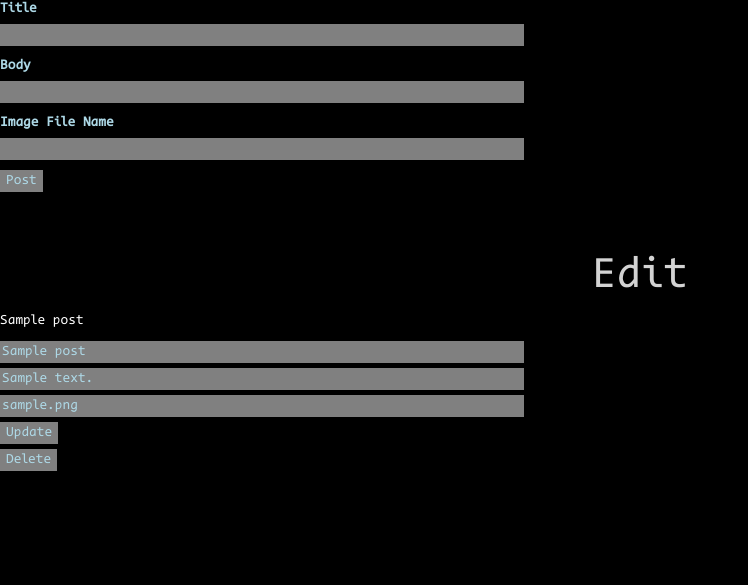
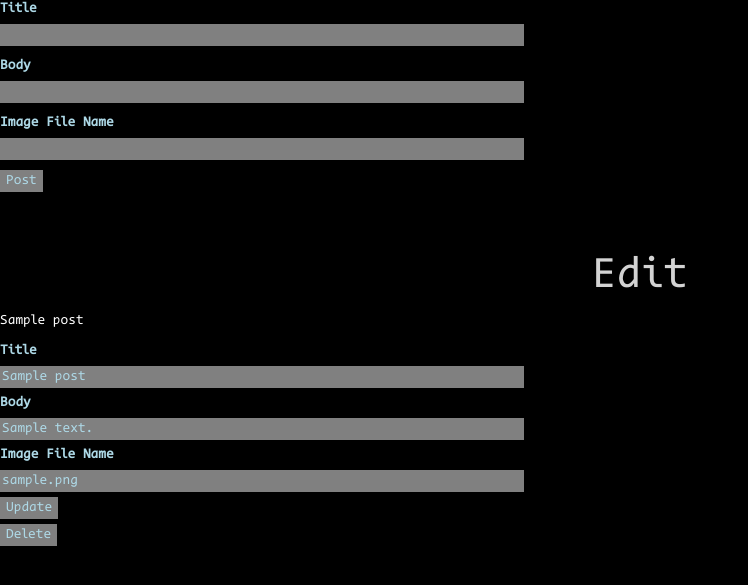
Before and after one commit to frankiebaffa/mysite-flask, a Flask app: template mysite/app/templates/manageposts.html in a window 1280 px wide. Shown: the part 170-755 px from the top of the page, without its empty margins (0-748 px from the left). Run offline with Flask 2, Linux system fonts and the light colour scheme; tables that the repository leaves empty hold one stand-in row (values such as "Sample post"); the template is opened without the code that fills it: values that come from a table or form of the project are taken from there, most other values are stand-ins (such as "Sample title", 1, 10 or a date in 2020); some libraries are stand-ins or nearby versions.

Commit message:
add labels to iterative forms

```diff
--- a/mysite/app/templates/manageposts.html
+++ b/mysite/app/templates/manageposts.html
@@ -51,8 +51,11 @@
             <p>
                 <form method="POST" action="/manage/posts/update">
                     <input class="form" type="hidden" value="{{ item.title }}" name="oldtitle">
+                    <label for="newtitle">Title</label><br>
                     <input size="64" class="form" type="text" value="{{ item.title }}" name="newtitle"><br>
+                    <label for="newbody">Body</label><br>
                     <input size="64" class="form" type="text" value="{{ item.body }}" name="newbody"><br>
+                    <label for="newimageurl">Image File Name</label><br>
                     <input size="64" class="form" type="text" value="{{ item.imageurl }}" name="newimageurl"><br>
                     <input class="form formbutton" type="submit" value="Update">
                 </form>
```
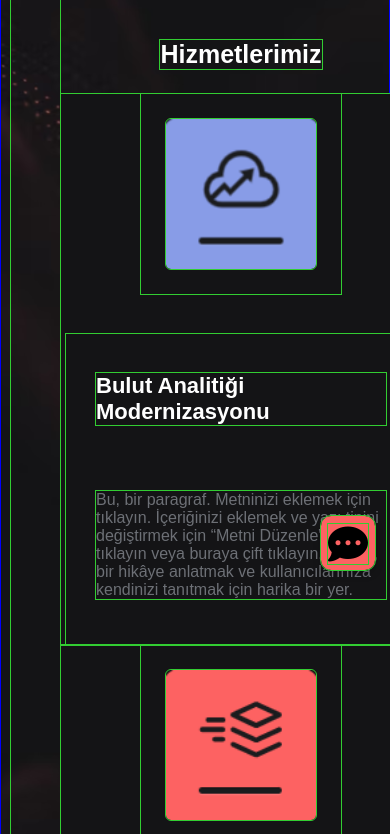
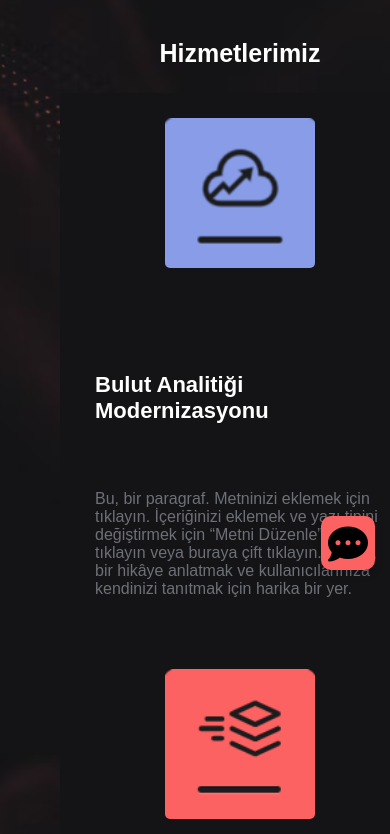
Before and after one commit to Eylul-del/VISTA, a plain HTML site: page cozumler.html in a window 390 px wide. Shown: the part 244-1078 px from the top of the page. Drawn offline with Linux system fonts and the light colour scheme.

```diff
--- a/css/cozumler.css
+++ b/css/cozumler.css
@@ -6,10 +6,6 @@ body{
 :root{
     --pGray: rgba(255, 255, 255, 0.619);
     --mainBorderColor: rgba(217, 217, 217, 0.446);
-}
-
-*{
-    outline: 1px solid limegreen;
 }
 
 header{
@@ -135,7 +131,6 @@ footer{
         background-size: cover;
         background-attachment: fixed;
         background-repeat: no-repeat;
-        border: 1px solid blue;
     }
 
     header{
```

--------------------------------

**Task to carry out**.
Would you please output the listing above exactly, leaving out the pictures?

**Answer**.
Before and after one commit to frankiebaffa/mysite-flask, a Flask app: template mysite/app/templates/manageposts.html in a window 1280 px wide. Shown: the part 170-755 px from the top of the page, without its empty margins (0-748 px from the left). Run offline with Flask 2, Linux system fonts and the light colour scheme; tables that the repository leaves empty hold one stand-in row (values such as "Sample post"); the template is opened without the code that fills it: values that come from a table or form of the project are taken from there, most other values are stand-ins (such as "Sample title", 1, 10 or a date in 2020); some libraries are stand-ins or nearby versions.

Commit message:
add labels to iterative forms

```diff
--- a/mysite/app/templates/manageposts.html
+++ b/mysite/app/templates/manageposts.html
@@ -51,8 +51,11 @@
             <p>
                 <form method="POST" action="/manage/posts/update">
                     <input class="form" type="hidden" value="{{ item.title }}" name="oldtitle">
+                    <label for="newtitle">Title</label><br>
                     <input size="64" class="form" type="text" value="{{ item.title }}" name="newtitle"><br>
+                    <label for="newbody">Body</label><br>
                     <input size="64" class="form" type="text" value="{{ item.body }}" name="newbody"><br>
+                    <label for="newimageurl">Image File Name</label><br>
                     <input size="64" class="form" type="text" value="{{ item.imageurl }}" name="newimageurl"><br>
                     <input class="form formbutton" type="submit" value="Update">
                 </form>
```
Before and after one commit to Eylul-del/VISTA, a plain HTML site: page cozumler.html in a window 390 px wide. Shown: the part 244-1078 px from the top of the page. Drawn offline with Linux system fonts and the light colour scheme.

```diff
--- a/css/cozumler.css
+++ b/css/cozumler.css
@@ -6,10 +6,6 @@ body{
 :root{
     --pGray: rgba(255, 255, 255, 0.619);
     --mainBorderColor: rgba(217, 217, 217, 0.446);
-}
-
-*{
-    outline: 1px solid limegreen;
 }
 
 header{
@@ -135,7 +131,6 @@ footer{
         background-size: cover;
         background-attachment: fixed;
         background-repeat: no-repeat;
-        border: 1px solid blue;
     }
 
     header{
```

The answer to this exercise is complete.